From the 3 days in mid-November, key elements for the successful world of technology transfer emerged:

  1. Simplicity : necessary and effective to transmit knowledge. Indeed, the Knowledge Share platform makes available the best that the third mission of public research has to offer and connects research groups and companies in order to enhance their results. Every single technology is presented in a concise manner so as to make it accessible to everyone, especially SMEs. “Equipping and animating a patent showcase is by no means trivial, especially if the contributors are 80 institutions including research centres, universities and IRCCS, 1300 patents on the platform and 1050 translated into usable language and published in two languages, 857 innovative users ( primarily companies but also individuals) who have registered on the platform, with a total of 80 contacts conveyed by the platform. The simplicity of Knowledge Share is therefore an important result, far from obvious “.


  1. Training: to provide the necessary skills to technology transfer (TT) professionals, those who must work effectively in the exchange of knowledge to advance innovative ideas. Although there is no national definition and certification, this profession is traceable to the Registered Technology Transfer Professionals (RTTP). The Italian context is gradually opening up to RTTP procedures, and this is undoubtedly good news, an important novelty that will allow the recognition of TT managers who have sufficient experience to add significant value on the basis of a peer reviewed track record.

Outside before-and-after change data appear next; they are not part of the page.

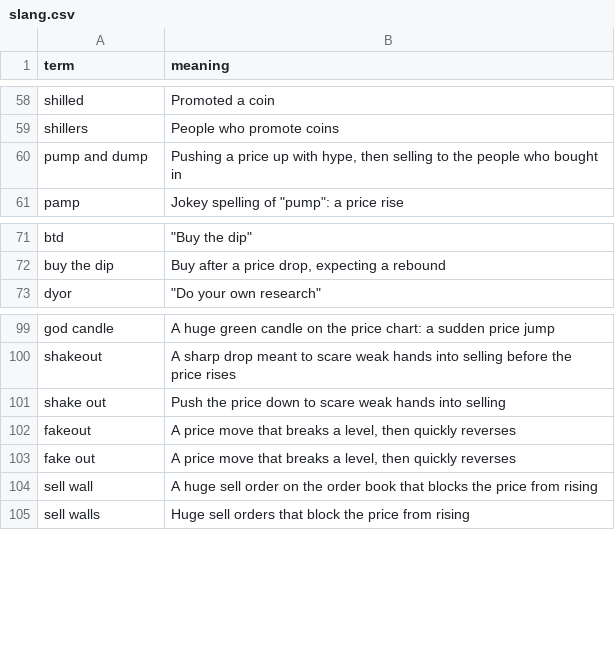
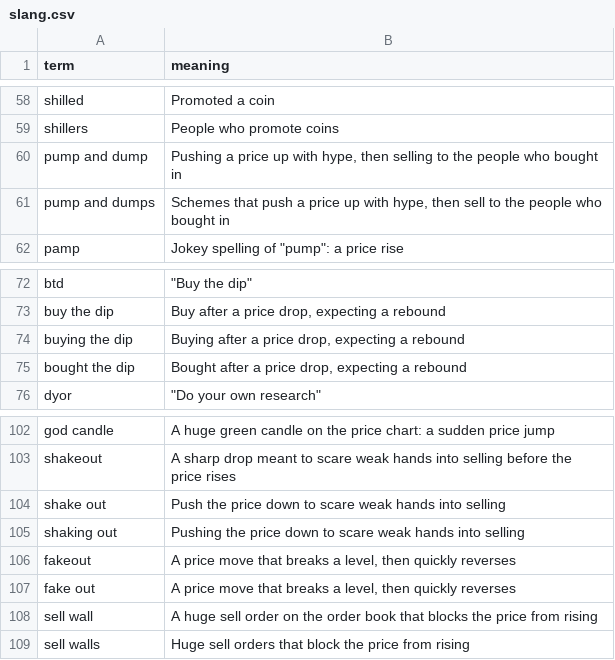
Before and after one commit to WKS-DS/SlangSense, a CSV file: data/slang.csv, drawn as a sheet; only a part is shown, gaps mark what is left out.

Commit message:
data: add common variants of buy the dip, pump and dump, and shake out

```diff
--- a/data/slang.csv
+++ b/data/slang.csv
@@ -60,2 +60,3 @@ shillers,People who promote coins
 pump and dump,"Pushing a price up with hype, then selling to the people who bought in"
+pump and dumps,"Schemes that push a price up with hype, then sell to the people who bought in"
 pamp,"Jokey spelling of ""pump"": a price rise"
@@ -72,2 +73,4 @@ btd,"""Buy the dip"""
 buy the dip,"Buy after a price drop, expecting a rebound"
+buying the dip,"Buying after a price drop, expecting a rebound"
+bought the dip,"Bought after a price drop, expecting a rebound"
 dyor,"""Do your own research"""
@@ -101,2 +104,3 @@ shakeout,A sharp drop meant to scare weak hands into selling before the price ri
 shake out,Push the price down to scare weak hands into selling
+shaking out,Pushing the price down to scare weak hands into selling
 fakeout,"A price move that breaks a level, then quickly reverses"
```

  1. Attracting talent: in fact, in addition to the production of knowledge, public research must pay attention to the transfer of people. A central function in particular for SMEs, often struggling with constantly evolving contexts, with high levels of innovation and increasingly fierce competition. The production of new knowledge is not only the result of years of academic training, but also derives from the combination of skills that can cross paths in applied and collaborative research between universities and companies.

In this mix of three ingredients there is the success of Knowledge Share, the DNA of Netval and the motivation to follow this path that leads to combine public research with private enterprise still with renewed passion and competence.

Original Article: Il Sole 24 Ore – Nòva